> **Exercise material**
———
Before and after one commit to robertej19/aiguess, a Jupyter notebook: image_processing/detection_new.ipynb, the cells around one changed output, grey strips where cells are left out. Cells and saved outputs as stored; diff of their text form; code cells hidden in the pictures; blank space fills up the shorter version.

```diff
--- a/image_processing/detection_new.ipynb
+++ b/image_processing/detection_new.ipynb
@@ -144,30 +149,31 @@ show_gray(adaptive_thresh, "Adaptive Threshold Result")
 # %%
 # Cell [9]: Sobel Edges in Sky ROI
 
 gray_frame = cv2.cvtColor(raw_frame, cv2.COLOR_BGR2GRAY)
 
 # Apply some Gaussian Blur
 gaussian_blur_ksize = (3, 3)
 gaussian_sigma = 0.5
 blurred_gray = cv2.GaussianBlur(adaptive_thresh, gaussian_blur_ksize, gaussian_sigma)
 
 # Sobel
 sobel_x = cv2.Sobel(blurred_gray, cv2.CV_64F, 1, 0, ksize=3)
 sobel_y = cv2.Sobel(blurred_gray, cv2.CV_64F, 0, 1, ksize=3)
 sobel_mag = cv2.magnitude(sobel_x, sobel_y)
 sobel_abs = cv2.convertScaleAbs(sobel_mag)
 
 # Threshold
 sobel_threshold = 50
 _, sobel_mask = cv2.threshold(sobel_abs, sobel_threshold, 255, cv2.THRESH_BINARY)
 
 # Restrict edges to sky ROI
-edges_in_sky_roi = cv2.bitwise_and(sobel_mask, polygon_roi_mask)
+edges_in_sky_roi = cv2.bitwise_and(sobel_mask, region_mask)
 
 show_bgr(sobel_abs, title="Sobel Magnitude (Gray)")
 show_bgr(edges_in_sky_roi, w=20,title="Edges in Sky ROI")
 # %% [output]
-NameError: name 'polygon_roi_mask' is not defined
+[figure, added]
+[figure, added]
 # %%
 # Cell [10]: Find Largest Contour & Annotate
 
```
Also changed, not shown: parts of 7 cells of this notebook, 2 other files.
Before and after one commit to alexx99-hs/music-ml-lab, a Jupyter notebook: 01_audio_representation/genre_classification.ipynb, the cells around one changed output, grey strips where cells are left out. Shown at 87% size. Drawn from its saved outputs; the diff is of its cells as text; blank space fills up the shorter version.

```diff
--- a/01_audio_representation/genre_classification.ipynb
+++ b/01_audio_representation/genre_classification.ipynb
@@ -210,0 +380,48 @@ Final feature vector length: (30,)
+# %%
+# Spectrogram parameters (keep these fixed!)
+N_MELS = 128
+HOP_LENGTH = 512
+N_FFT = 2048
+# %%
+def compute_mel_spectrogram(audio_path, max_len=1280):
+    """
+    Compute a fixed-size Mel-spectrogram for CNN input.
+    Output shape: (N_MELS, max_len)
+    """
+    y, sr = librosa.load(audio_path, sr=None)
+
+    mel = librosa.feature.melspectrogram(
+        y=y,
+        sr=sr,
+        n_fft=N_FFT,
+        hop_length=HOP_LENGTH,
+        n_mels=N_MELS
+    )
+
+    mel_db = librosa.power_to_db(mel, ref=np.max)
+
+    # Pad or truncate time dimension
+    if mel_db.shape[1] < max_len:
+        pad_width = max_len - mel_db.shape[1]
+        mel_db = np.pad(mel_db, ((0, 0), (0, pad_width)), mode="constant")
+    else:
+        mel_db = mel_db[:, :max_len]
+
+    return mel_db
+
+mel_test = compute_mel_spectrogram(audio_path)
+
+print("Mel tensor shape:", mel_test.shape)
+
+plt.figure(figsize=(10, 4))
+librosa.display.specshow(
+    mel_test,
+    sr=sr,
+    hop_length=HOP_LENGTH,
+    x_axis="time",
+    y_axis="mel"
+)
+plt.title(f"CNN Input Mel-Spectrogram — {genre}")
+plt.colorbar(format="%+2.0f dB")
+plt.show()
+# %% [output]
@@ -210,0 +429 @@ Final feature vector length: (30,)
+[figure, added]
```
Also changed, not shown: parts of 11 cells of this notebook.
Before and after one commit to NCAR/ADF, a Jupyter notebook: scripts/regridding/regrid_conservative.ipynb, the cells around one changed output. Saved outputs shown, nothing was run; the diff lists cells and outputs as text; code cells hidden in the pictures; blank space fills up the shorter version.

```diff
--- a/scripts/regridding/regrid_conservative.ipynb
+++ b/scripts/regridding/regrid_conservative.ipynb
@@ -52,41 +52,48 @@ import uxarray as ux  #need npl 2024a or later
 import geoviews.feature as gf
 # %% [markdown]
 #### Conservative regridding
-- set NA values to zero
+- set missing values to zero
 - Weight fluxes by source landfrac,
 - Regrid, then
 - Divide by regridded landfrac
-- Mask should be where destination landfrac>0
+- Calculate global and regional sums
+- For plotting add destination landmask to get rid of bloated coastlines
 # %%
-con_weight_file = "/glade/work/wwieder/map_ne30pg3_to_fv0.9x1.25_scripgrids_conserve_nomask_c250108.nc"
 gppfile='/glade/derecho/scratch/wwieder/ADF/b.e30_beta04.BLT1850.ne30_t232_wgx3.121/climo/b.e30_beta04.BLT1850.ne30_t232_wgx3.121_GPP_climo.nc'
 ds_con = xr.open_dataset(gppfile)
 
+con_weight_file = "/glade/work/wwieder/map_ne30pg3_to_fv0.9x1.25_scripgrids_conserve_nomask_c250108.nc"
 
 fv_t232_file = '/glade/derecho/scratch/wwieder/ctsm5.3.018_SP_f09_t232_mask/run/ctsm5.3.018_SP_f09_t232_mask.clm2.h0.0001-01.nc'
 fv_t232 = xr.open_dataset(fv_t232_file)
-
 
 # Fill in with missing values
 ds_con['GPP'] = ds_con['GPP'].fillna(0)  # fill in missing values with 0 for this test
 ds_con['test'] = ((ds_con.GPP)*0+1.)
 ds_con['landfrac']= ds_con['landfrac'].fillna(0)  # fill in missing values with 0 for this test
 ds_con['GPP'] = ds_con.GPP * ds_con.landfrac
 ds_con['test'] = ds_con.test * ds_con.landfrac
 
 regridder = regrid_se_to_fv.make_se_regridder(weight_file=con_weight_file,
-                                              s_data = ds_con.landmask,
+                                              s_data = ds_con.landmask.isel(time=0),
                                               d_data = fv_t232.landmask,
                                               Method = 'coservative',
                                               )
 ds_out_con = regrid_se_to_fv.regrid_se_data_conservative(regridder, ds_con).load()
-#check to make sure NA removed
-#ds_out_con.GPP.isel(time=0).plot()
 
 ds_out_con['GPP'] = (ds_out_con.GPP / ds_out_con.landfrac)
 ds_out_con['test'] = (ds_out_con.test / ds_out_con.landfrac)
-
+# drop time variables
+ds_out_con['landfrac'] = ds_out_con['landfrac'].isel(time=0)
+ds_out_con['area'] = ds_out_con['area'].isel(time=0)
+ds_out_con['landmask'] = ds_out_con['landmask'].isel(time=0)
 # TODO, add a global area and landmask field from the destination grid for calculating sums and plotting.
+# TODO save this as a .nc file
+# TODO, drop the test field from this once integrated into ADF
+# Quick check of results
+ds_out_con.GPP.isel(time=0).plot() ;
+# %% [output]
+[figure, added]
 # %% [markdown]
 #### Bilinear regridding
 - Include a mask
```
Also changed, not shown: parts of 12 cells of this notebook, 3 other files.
———
> **Exercise instructions**
Write out the data once more, word for word.

> **Worked solution**
Before and after one commit to robertej19/aiguess, a Jupyter notebook: image_processing/detection_new.ipynb, the cells around one changed output, grey strips where cells are left out. Cells and saved outputs as stored; diff of their text form; code cells hidden in the pictures; blank space fills up the shorter version.

```diff
--- a/image_processing/detection_new.ipynb
+++ b/image_processing/detection_new.ipynb
@@ -144,30 +149,31 @@ show_gray(adaptive_thresh, "Adaptive Threshold Result")
 # %%
 # Cell [9]: Sobel Edges in Sky ROI
 
 gray_frame = cv2.cvtColor(raw_frame, cv2.COLOR_BGR2GRAY)
 
 # Apply some Gaussian Blur
 gaussian_blur_ksize = (3, 3)
 gaussian_sigma = 0.5
 blurred_gray = cv2.GaussianBlur(adaptive_thresh, gaussian_blur_ksize, gaussian_sigma)
 
 # Sobel
 sobel_x = cv2.Sobel(blurred_gray, cv2.CV_64F, 1, 0, ksize=3)
 sobel_y = cv2.Sobel(blurred_gray, cv2.CV_64F, 0, 1, ksize=3)
 sobel_mag = cv2.magnitude(sobel_x, sobel_y)
 sobel_abs = cv2.convertScaleAbs(sobel_mag)
 
 # Threshold
 sobel_threshold = 50
 _, sobel_mask = cv2.threshold(sobel_abs, sobel_threshold, 255, cv2.THRESH_BINARY)
 
 # Restrict edges to sky ROI
-edges_in_sky_roi = cv2.bitwise_and(sobel_mask, polygon_roi_mask)
+edges_in_sky_roi = cv2.bitwise_and(sobel_mask, region_mask)
 
 show_bgr(sobel_abs, title="Sobel Magnitude (Gray)")
 show_bgr(edges_in_sky_roi, w=20,title="Edges in Sky ROI")
 # %% [output]
-NameError: name 'polygon_roi_mask' is not defined
+[figure, added]
+[figure, added]
 # %%
 # Cell [10]: Find Largest Contour & Annotate
 
```
Also changed, not shown: parts of 7 cells of this notebook, 2 other files.
Before and after one commit to alexx99-hs/music-ml-lab, a Jupyter notebook: 01_audio_representation/genre_classification.ipynb, the cells around one changed output, grey strips where cells are left out. Shown at 87% size. Drawn from its saved outputs; the diff is of its cells as text; blank space fills up the shorter version.

```diff
--- a/01_audio_representation/genre_classification.ipynb
+++ b/01_audio_representation/genre_classification.ipynb
@@ -210,0 +380,48 @@ Final feature vector length: (30,)
+# %%
+# Spectrogram parameters (keep these fixed!)
+N_MELS = 128
+HOP_LENGTH = 512
+N_FFT = 2048
+# %%
+def compute_mel_spectrogram(audio_path, max_len=1280):
+    """
+    Compute a fixed-size Mel-spectrogram for CNN input.
+    Output shape: (N_MELS, max_len)
+    """
+    y, sr = librosa.load(audio_path, sr=None)
+
+    mel = librosa.feature.melspectrogram(
+        y=y,
+        sr=sr,
+        n_fft=N_FFT,
+        hop_length=HOP_LENGTH,
+        n_mels=N_MELS
+    )
+
+    mel_db = librosa.power_to_db(mel, ref=np.max)
+
+    # Pad or truncate time dimension
+    if mel_db.shape[1] < max_len:
+        pad_width = max_len - mel_db.shape[1]
+        mel_db = np.pad(mel_db, ((0, 0), (0, pad_width)), mode="constant")
+    else:
+        mel_db = mel_db[:, :max_len]
+
+    return mel_db
+
+mel_test = compute_mel_spectrogram(audio_path)
+
+print("Mel tensor shape:", mel_test.shape)
+
+plt.figure(figsize=(10, 4))
+librosa.display.specshow(
+    mel_test,
+    sr=sr,
+    hop_length=HOP_LENGTH,
+    x_axis="time",
+    y_axis="mel"
+)
+plt.title(f"CNN Input Mel-Spectrogram — {genre}")
+plt.colorbar(format="%+2.0f dB")
+plt.show()
+# %% [output]
@@ -210,0 +429 @@ Final feature vector length: (30,)
+[figure, added]
```
Also changed, not shown: parts of 11 cells of this notebook.
Before and after one commit to NCAR/ADF, a Jupyter notebook: scripts/regridding/regrid_conservative.ipynb, the cells around one changed output. Saved outputs shown, nothing was run; the diff lists cells and outputs as text; code cells hidden in the pictures; blank space fills up the shorter version.

```diff
--- a/scripts/regridding/regrid_conservative.ipynb
+++ b/scripts/regridding/regrid_conservative.ipynb
@@ -52,41 +52,48 @@ import uxarray as ux  #need npl 2024a or later
 import geoviews.feature as gf
 # %% [markdown]
 #### Conservative regridding
-- set NA values to zero
+- set missing values to zero
 - Weight fluxes by source landfrac,
 - Regrid, then
 - Divide by regridded landfrac
-- Mask should be where destination landfrac>0
+- Calculate global and regional sums
+- For plotting add destination landmask to get rid of bloated coastlines
 # %%
-con_weight_file = "/glade/work/wwieder/map_ne30pg3_to_fv0.9x1.25_scripgrids_conserve_nomask_c250108.nc"
 gppfile='/glade/derecho/scratch/wwieder/ADF/b.e30_beta04.BLT1850.ne30_t232_wgx3.121/climo/b.e30_beta04.BLT1850.ne30_t232_wgx3.121_GPP_climo.nc'
 ds_con = xr.open_dataset(gppfile)
 
+con_weight_file = "/glade/work/wwieder/map_ne30pg3_to_fv0.9x1.25_scripgrids_conserve_nomask_c250108.nc"
 
 fv_t232_file = '/glade/derecho/scratch/wwieder/ctsm5.3.018_SP_f09_t232_mask/run/ctsm5.3.018_SP_f09_t232_mask.clm2.h0.0001-01.nc'
 fv_t232 = xr.open_dataset(fv_t232_file)
-
 
 # Fill in with missing values
 ds_con['GPP'] = ds_con['GPP'].fillna(0)  # fill in missing values with 0 for this test
 ds_con['test'] = ((ds_con.GPP)*0+1.)
 ds_con['landfrac']= ds_con['landfrac'].fillna(0)  # fill in missing values with 0 for this test
 ds_con['GPP'] = ds_con.GPP * ds_con.landfrac
 ds_con['test'] = ds_con.test * ds_con.landfrac
 
 regridder = regrid_se_to_fv.make_se_regridder(weight_file=con_weight_file,
-                                              s_data = ds_con.landmask,
+                                              s_data = ds_con.landmask.isel(time=0),
                                               d_data = fv_t232.landmask,
                                               Method = 'coservative',
                                               )
 ds_out_con = regrid_se_to_fv.regrid_se_data_conservative(regridder, ds_con).load()
-#check to make sure NA removed
-#ds_out_con.GPP.isel(time=0).plot()
 
 ds_out_con['GPP'] = (ds_out_con.GPP / ds_out_con.landfrac)
 ds_out_con['test'] = (ds_out_con.test / ds_out_con.landfrac)
-
+# drop time variables
+ds_out_con['landfrac'] = ds_out_con['landfrac'].isel(time=0)
+ds_out_con['area'] = ds_out_con['area'].isel(time=0)
+ds_out_con['landmask'] = ds_out_con['landmask'].isel(time=0)
 # TODO, add a global area and landmask field from the destination grid for calculating sums and plotting.
+# TODO save this as a .nc file
+# TODO, drop the test field from this once integrated into ADF
+# Quick check of results
+ds_out_con.GPP.isel(time=0).plot() ;
+# %% [output]
+[figure, added]
 # %% [markdown]
 #### Bilinear regridding
 - Include a mask
```
Also changed, not shown: parts of 12 cells of this notebook, 3 other files.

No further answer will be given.